Tuesday, November 8, 2011
Voting was one of the emotionally difficult things to do last year. My mother had been dead for just six months, and voting was something that we always did together, even in later years when she needed to vote by absentee ballot. This year, voting was a whole new experience.
I've never had to run the gauntlet of candidates and petitioners before. Politics in the town of Albion was simpler. They still count the ballots by hand.
Here in town, there was quite a large turn-out for this off-year election even at a quarter to ten in the morning. They had already run out of "I Voted" stickers. As I came up from the lower end of the parking lot (walking at a fast clip because I was on my way to work) it became clear that the mayoral candidates had staked out the entrance and were doing the meet and greet thing as voters went in.
The current mayor, who has held the job for just six months, is someone I know from way back in my newspaper days. In fact I designed the flyer for his very first campaign, begrudgingly, on company time when I really needed to be pushing out ads. He was an ad sales rep for the paper, taking advantage of the creative services department to do his personal campaign flyers, and I was his assigned designer. I think he got in trouble for that one. My boss saw me working on it, and I wasn't going to cover Dana's ass for him.
He recognized me and grabbed my hand. I was able to smile and say, "Hey, Dana! How are you!" while thinking to myself, "Sorry, but you're not getting my vote."
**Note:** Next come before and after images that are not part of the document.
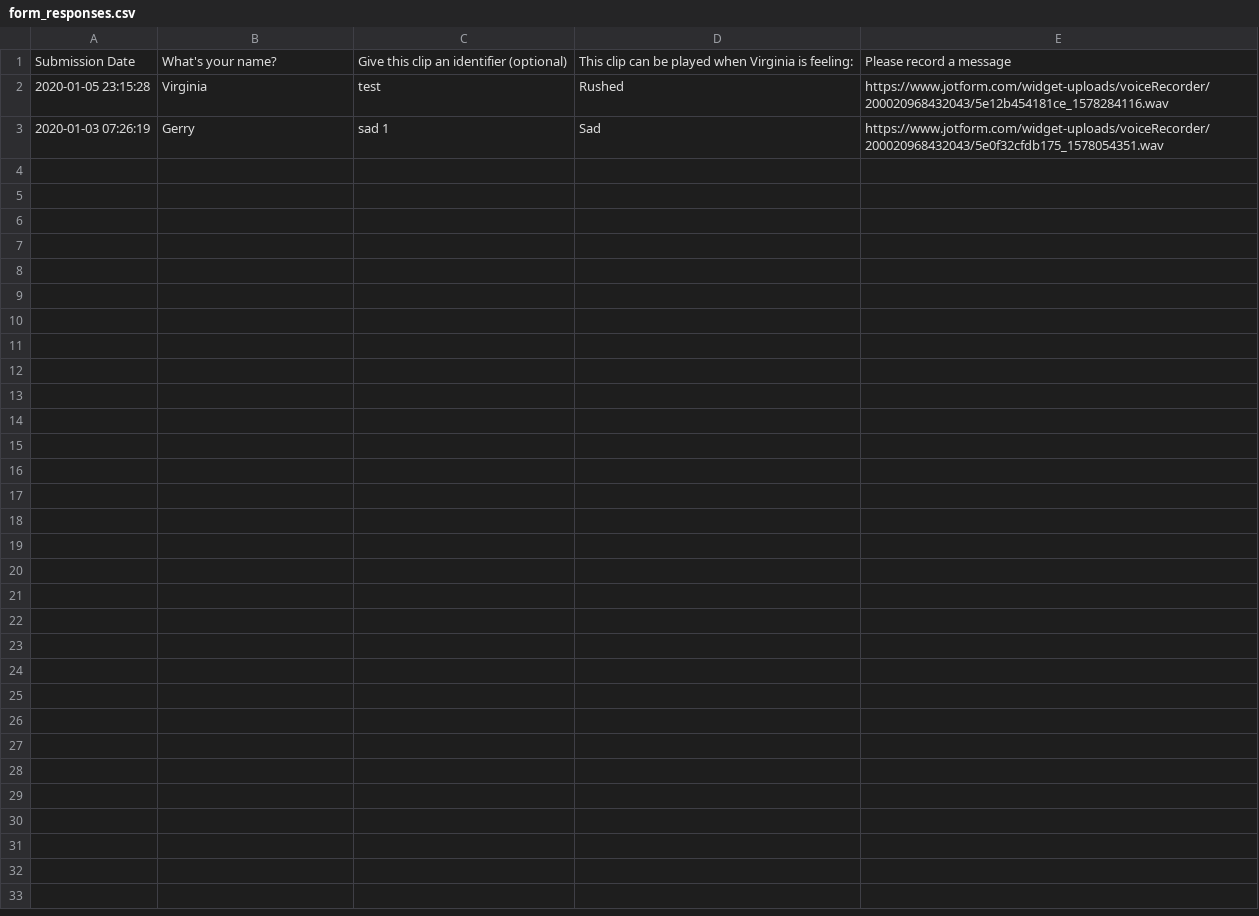
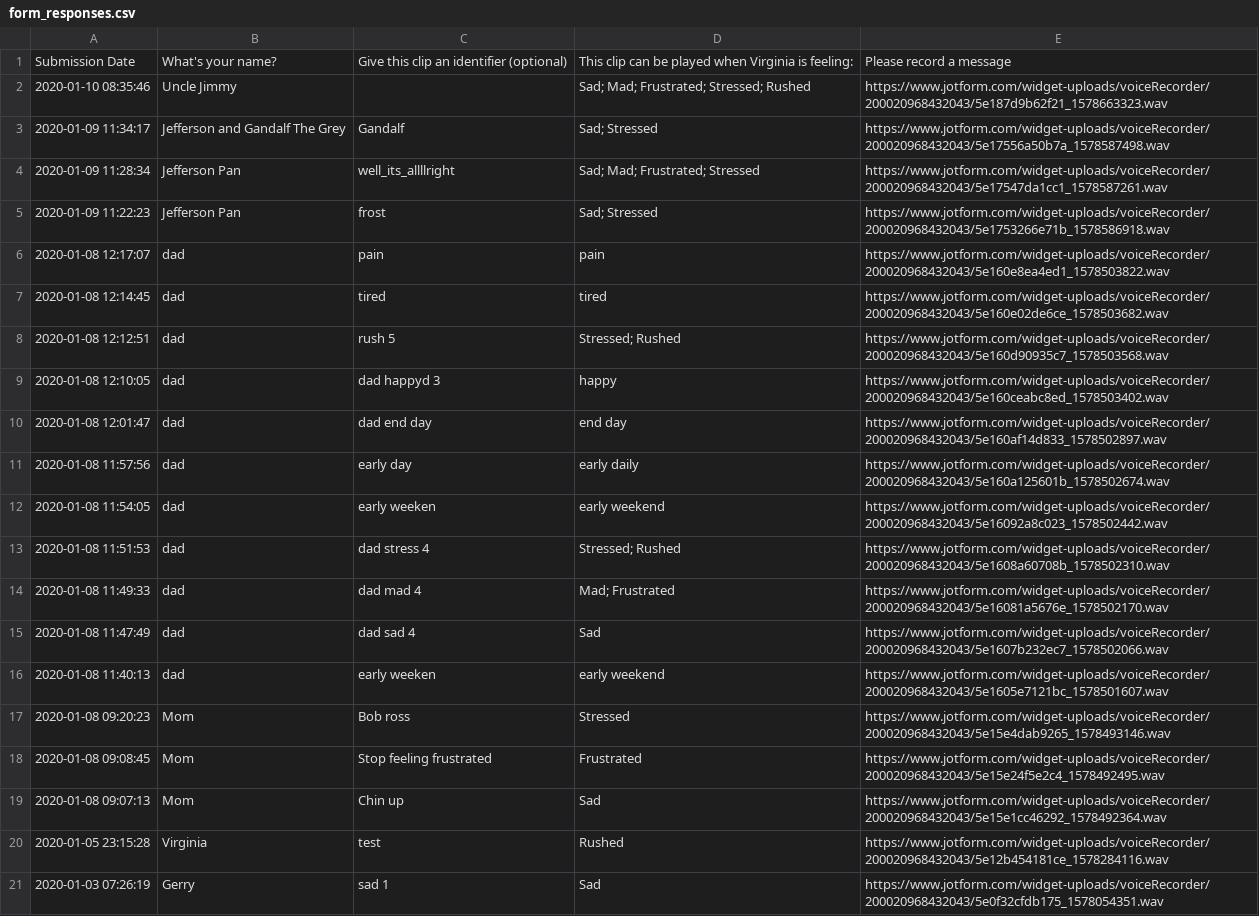
Before and after one commit to gchenfc/CheerMeUp, a CSV file: lambda/form_responses.csv, drawn as a sheet; the diff names each change by its address in the sheet, - before the commit and + after, or states it on an @@ line.

Commit message:
form update

```diff
--- a/lambda/form_responses.csv
+++ b/lambda/form_responses.csv
+row 2: 2020-01-10 08:35:46 | Uncle Jimmy |  | Sad; Mad; Frustrated; Stressed; Rushed | https://www.jotform.com/widget-uploads/voiceRecorder/200020968432043/5e187d9b62f21_1578663323.wav
+row 3: 2020-01-09 11:34:17 | Jefferson and Gandalf The Grey | Gandalf | Sad; Stressed | https://www.jotform.com/widget-uploads/voiceRecorder/200020968432043/5e17556a50b7a_1578587498.wav
+row 4: 2020-01-09 11:28:34 | Jefferson Pan | well_its_allllright | Sad; Mad; Frustrated; Stressed | https://www.jotform.com/widget-uploads/voiceRecorder/200020968432043/5e17547da1cc1_1578587261.wav
+row 5: 2020-01-09 11:22:23 | Jefferson Pan | frost | Sad; Stressed | https://www.jotform.com/widget-uploads/voiceRecorder/200020968432043/5e1753266e71b_1578586918.wav
+row 6: 2020-01-08 12:17:07 | dad | pain | pain | https://www.jotform.com/widget-uploads/voiceRecorder/200020968432043/5e160e8ea4ed1_1578503822.wav
+row 7: 2020-01-08 12:14:45 | dad | tired | tired | https://www.jotform.com/widget-uploads/voiceRecorder/200020968432043/5e160e02de6ce_1578503682.wav
+row 8: 2020-01-08 12:12:51 | dad | rush 5 | Stressed; Rushed | https://www.jotform.com/widget-uploads/voiceRecorder/200020968432043/5e160d90935c7_1578503568.wav
+row 9: 2020-01-08 12:10:05 | dad | dad happyd 3 | happy | https://www.jotform.com/widget-uploads/voiceRecorder/200020968432043/5e160ceabc8ed_1578503402.wav
+row 10: 2020-01-08 12:01:47 | dad | dad end day | end day | https://www.jotform.com/widget-uploads/voiceRecorder/200020968432043/5e160af14d833_1578502897.wav
+row 11: 2020-01-08 11:57:56 | dad | early day | early daily | https://www.jotform.com/widget-uploads/voiceRecorder/200020968432043/5e160a125601b_1578502674.wav
+row 12: 2020-01-08 11:54:05 | dad | early weeken | early weekend | https://www.jotform.com/widget-uploads/voiceRecorder/200020968432043/5e16092a8c023_1578502442.wav
+row 13: 2020-01-08 11:51:53 | dad | dad stress 4 | Stressed; Rushed | https://www.jotform.com/widget-uploads/voiceRecorder/200020968432043/5e1608a60708b_1578502310.wav
+row 14: 2020-01-08 11:49:33 | dad | dad mad 4 | Mad; Frustrated | https://www.jotform.com/widget-uploads/voiceRecorder/200020968432043/5e16081a5676e_1578502170.wav
+row 15: 2020-01-08 11:47:49 | dad | dad sad 4 | Sad | https://www.jotform.com/widget-uploads/voiceRecorder/200020968432043/5e1607b232ec7_1578502066.wav
+row 16: 2020-01-08 11:40:13 | dad | early weeken | early weekend | https://www.jotform.com/widget-uploads/voiceRecorder/200020968432043/5e1605e7121bc_1578501607.wav
+row 17: 2020-01-08 09:20:23 | Mom | Bob ross | Stressed | https://www.jotform.com/widget-uploads/voiceRecorder/200020968432043/5e15e4dab9265_1578493146.wav
+row 18: 2020-01-08 09:08:45 | Mom | Stop feeling frustrated | Frustrated | https://www.jotform.com/widget-uploads/voiceRecorder/200020968432043/5e15e24f5e2c4_1578492495.wav
+row 19: 2020-01-08 09:07:13 | Mom | Chin up | Sad | https://www.jotform.com/widget-uploads/voiceRecorder/200020968432043/5e15e1cc46292_1578492364.wav
```
Also changed, not shown: 2 other files.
The Independent candidate was lying in wait just indoors. Apparently they don't let you in without shaking hands first. I wished that I had hand sanitizer with me.
Albion's "voting hall" was a small classroom in the Town Office building. They used to have one lady checking off names and one handing out ballots. Here in town, the voting is done in a gymnasium and the names are divided into four stations, each station with two volunteers. There were more volunteers standing at the booths, directing traffic. When you're done voting, you walk out the other end and slide your ballots into two counting machines. I expect this is the usual that most people experience, but all my life, before now, I voted on folded paper ballots that were stuffed into a battered old box and counted at the end of day.
On the way out, I signed three petitions: one for equal marriage rights, one to allow independent voters to participate in the primaries, and one for I don't remember what. All I can tell you is I agreed with it at the time.
I'm not one of those people who has a hard time telling others how I voted. I wish more were like me, because I like to know how my friends and acquaintances voted and why. So here's how I went:
I voted Karen Heck (Ind.) for Mayor. For the lesser offices I voted straight Democrat, which wasn't hard to do as there were very few Republicans on the ballot and many people were running unopposed. I voted to repeal our governor's stupid law that would not allow voters to register on Election Day. This is nothing more or less than a Republican attempt to control the election. I voted against the casinos. I'm not anti-casino and have voted for them in the past, but only when the local Native American tribes were behind them. Maine disagrees with me, however, and thinks that casinos are only acceptable when gangsters, not Indians, are the beneficiaries. Last on the ballot was a bizarre item about rewriting the state constitution to switch re-districting from one set of years to another set of years. I don't know what was up with that. I voted against it. If the politicos can't come to a redistricting agreement in the amount of time they have allotted for it, then to hell with it.